- **What you need to do**
Exactly as written, please set down all of the entries again, with no pictures.

- **Data excerpts**
------------------------------------

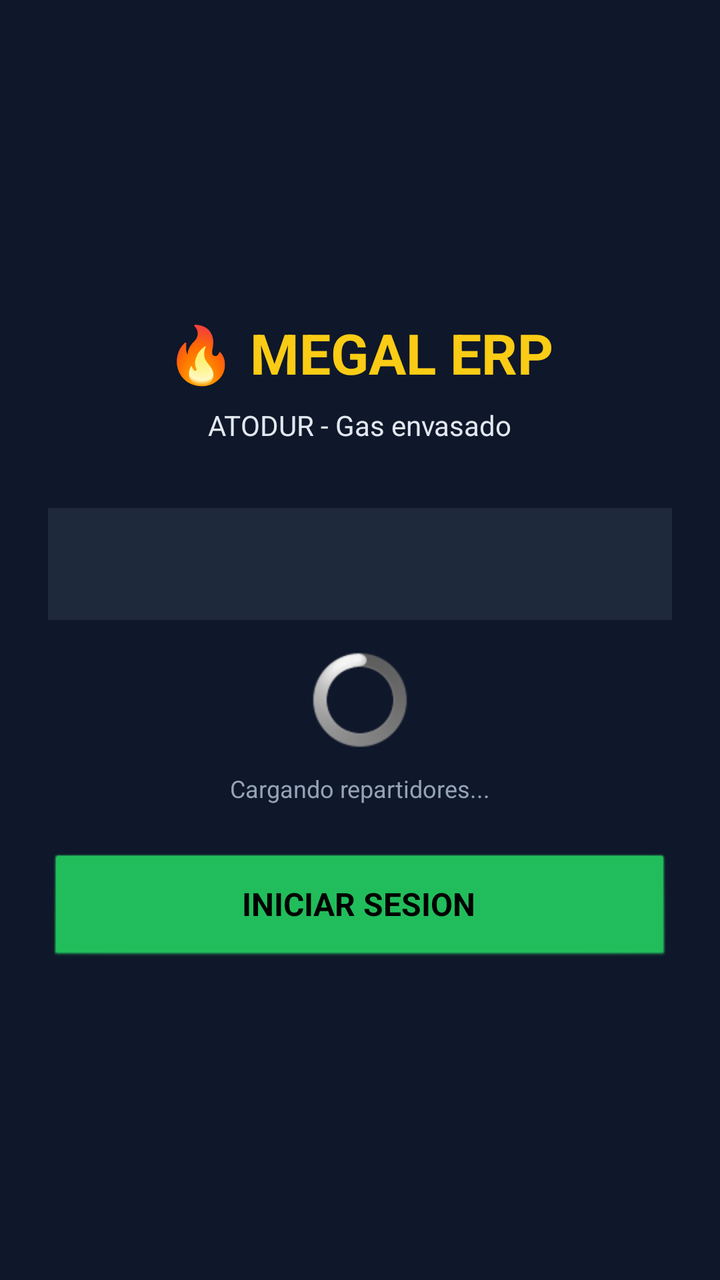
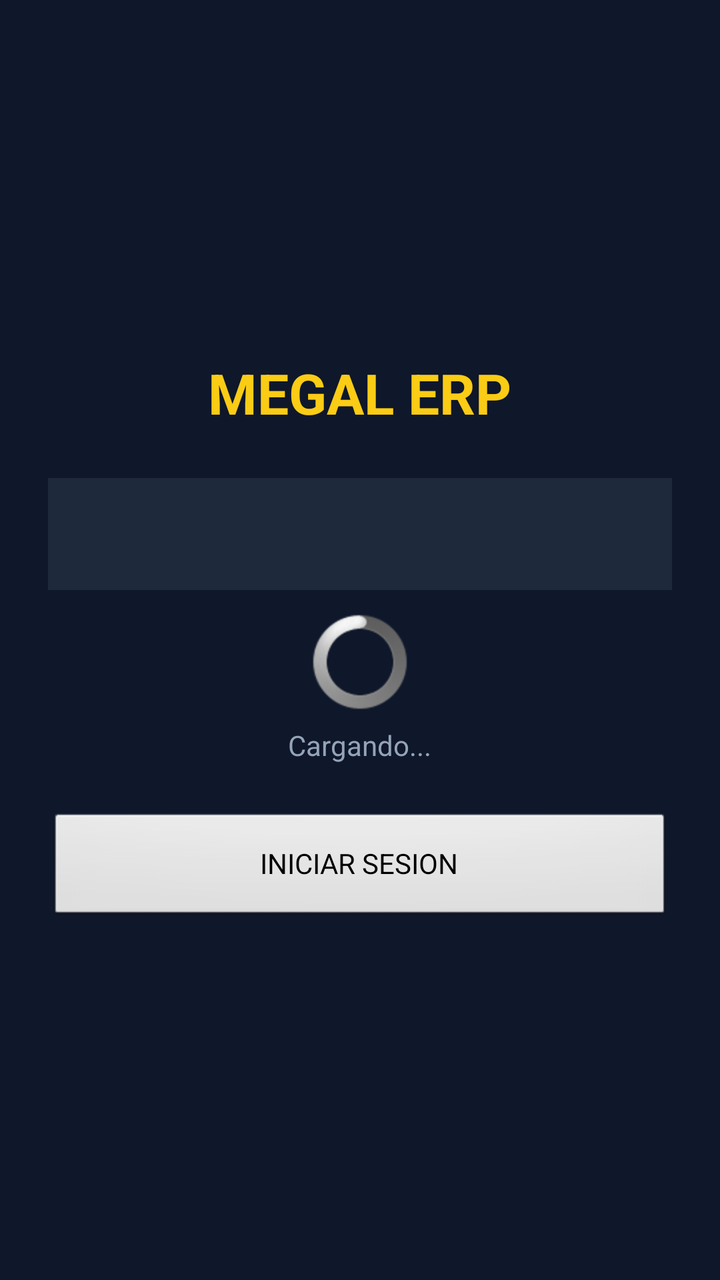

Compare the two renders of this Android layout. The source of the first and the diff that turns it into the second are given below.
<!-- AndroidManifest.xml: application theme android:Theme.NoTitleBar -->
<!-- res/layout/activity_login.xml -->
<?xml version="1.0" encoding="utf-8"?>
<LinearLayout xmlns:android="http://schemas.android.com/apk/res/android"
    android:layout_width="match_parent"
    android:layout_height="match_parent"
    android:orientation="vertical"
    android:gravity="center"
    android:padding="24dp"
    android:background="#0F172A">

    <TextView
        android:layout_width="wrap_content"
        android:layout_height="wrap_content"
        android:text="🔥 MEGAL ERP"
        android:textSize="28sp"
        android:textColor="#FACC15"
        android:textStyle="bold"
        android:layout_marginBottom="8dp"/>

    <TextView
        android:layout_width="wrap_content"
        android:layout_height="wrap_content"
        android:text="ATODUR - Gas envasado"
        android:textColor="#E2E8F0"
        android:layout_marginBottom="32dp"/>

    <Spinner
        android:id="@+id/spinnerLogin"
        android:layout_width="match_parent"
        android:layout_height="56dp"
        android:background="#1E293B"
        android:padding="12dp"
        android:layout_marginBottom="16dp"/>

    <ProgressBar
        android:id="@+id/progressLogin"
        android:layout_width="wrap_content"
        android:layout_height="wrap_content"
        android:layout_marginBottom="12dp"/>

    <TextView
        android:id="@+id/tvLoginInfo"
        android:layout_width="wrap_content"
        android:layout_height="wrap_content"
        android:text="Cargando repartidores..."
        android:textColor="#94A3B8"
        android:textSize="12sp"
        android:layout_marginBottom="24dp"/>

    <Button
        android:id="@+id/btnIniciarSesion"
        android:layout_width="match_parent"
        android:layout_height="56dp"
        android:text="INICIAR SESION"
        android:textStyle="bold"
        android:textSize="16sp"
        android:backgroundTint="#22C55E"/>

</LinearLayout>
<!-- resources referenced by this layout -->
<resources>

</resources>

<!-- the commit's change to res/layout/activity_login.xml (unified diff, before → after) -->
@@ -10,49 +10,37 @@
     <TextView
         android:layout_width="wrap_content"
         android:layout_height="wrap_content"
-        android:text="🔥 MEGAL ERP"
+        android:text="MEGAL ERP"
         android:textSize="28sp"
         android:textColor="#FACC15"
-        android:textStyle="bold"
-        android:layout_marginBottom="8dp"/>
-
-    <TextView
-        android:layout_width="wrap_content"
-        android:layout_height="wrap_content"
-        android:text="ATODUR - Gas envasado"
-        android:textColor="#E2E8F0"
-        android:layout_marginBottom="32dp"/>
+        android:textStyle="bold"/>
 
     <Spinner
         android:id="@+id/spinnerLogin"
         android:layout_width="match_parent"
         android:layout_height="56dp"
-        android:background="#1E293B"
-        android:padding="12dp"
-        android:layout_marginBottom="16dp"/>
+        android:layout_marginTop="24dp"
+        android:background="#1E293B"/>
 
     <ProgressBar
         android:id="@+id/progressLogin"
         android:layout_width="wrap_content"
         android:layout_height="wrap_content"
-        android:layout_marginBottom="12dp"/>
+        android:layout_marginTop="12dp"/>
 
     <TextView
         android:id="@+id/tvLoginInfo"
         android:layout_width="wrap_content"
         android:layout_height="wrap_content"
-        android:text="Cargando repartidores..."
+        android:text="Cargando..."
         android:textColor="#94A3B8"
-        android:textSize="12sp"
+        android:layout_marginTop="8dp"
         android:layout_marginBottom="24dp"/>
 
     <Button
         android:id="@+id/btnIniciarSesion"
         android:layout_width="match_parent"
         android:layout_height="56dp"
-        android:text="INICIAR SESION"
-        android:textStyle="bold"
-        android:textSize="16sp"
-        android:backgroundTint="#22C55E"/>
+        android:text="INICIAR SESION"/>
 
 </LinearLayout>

------------------------------------

- **Solution to this task**
Compare the two renders of this Android layout. The source of the first and the diff that turns it into the second are given below.
<!-- AndroidManifest.xml: application theme android:Theme.NoTitleBar -->
<!-- res/layout/activity_login.xml -->
<?xml version="1.0" encoding="utf-8"?>
<LinearLayout xmlns:android="http://schemas.android.com/apk/res/android"
    android:layout_width="match_parent"
    android:layout_height="match_parent"
    android:orientation="vertical"
    android:gravity="center"
    android:padding="24dp"
    android:background="#0F172A">

    <TextView
        android:layout_width="wrap_content"
        android:layout_height="wrap_content"
        android:text="🔥 MEGAL ERP"
        android:textSize="28sp"
        android:textColor="#FACC15"
        android:textStyle="bold"
        android:layout_marginBottom="8dp"/>

    <TextView
        android:layout_width="wrap_content"
        android:layout_height="wrap_content"
        android:text="ATODUR - Gas envasado"
        android:textColor="#E2E8F0"
        android:layout_marginBottom="32dp"/>

    <Spinner
        android:id="@+id/spinnerLogin"
        android:layout_width="match_parent"
        android:layout_height="56dp"
        android:background="#1E293B"
        android:padding="12dp"
        android:layout_marginBottom="16dp"/>

    <ProgressBar
        android:id="@+id/progressLogin"
        android:layout_width="wrap_content"
        android:layout_height="wrap_content"
        android:layout_marginBottom="12dp"/>

    <TextView
        android:id="@+id/tvLoginInfo"
        android:layout_width="wrap_content"
        android:layout_height="wrap_content"
        android:text="Cargando repartidores..."
        android:textColor="#94A3B8"
        android:textSize="12sp"
        android:layout_marginBottom="24dp"/>

    <Button
        android:id="@+id/btnIniciarSesion"
        android:layout_width="match_parent"
        android:layout_height="56dp"
        android:text="INICIAR SESION"
        android:textStyle="bold"
        android:textSize="16sp"
        android:backgroundTint="#22C55E"/>

</LinearLayout>
<!-- resources referenced by this layout -->
<resources>

</resources>

<!-- the commit's change to res/layout/activity_login.xml (unified diff, before → after) -->
@@ -10,49 +10,37 @@
     <TextView
         android:layout_width="wrap_content"
         android:layout_height="wrap_content"
-        android:text="🔥 MEGAL ERP"
+        android:text="MEGAL ERP"
         android:textSize="28sp"
         android:textColor="#FACC15"
-        android:textStyle="bold"
-        android:layout_marginBottom="8dp"/>
-
-    <TextView
-        android:layout_width="wrap_content"
-        android:layout_height="wrap_content"
-        android:text="ATODUR - Gas envasado"
-        android:textColor="#E2E8F0"
-        android:layout_marginBottom="32dp"/>
+        android:textStyle="bold"/>
 
     <Spinner
         android:id="@+id/spinnerLogin"
         android:layout_width="match_parent"
         android:layout_height="56dp"
-        android:background="#1E293B"
-        android:padding="12dp"
-        android:layout_marginBottom="16dp"/>
+        android:layout_marginTop="24dp"
+        android:background="#1E293B"/>
 
     <ProgressBar
         android:id="@+id/progressLogin"
         android:layout_width="wrap_content"
         android:layout_height="wrap_content"
-        android:layout_marginBottom="12dp"/>
+        android:layout_marginTop="12dp"/>
 
     <TextView
         android:id="@+id/tvLoginInfo"
         android:layout_width="wrap_content"
         android:layout_height="wrap_content"
-        android:text="Cargando repartidores..."
+        android:text="Cargando..."
         android:textColor="#94A3B8"
-        android:textSize="12sp"
+        android:layout_marginTop="8dp"
         android:layout_marginBottom="24dp"/>
 
     <Button
         android:id="@+id/btnIniciarSesion"
         android:layout_width="match_parent"
         android:layout_height="56dp"
-        android:text="INICIAR SESION"
-        android:textStyle="bold"
-        android:textSize="16sp"
-        android:backgroundTint="#22C55E"/>
+        android:text="INICIAR SESION"/>
 
 </LinearLayout>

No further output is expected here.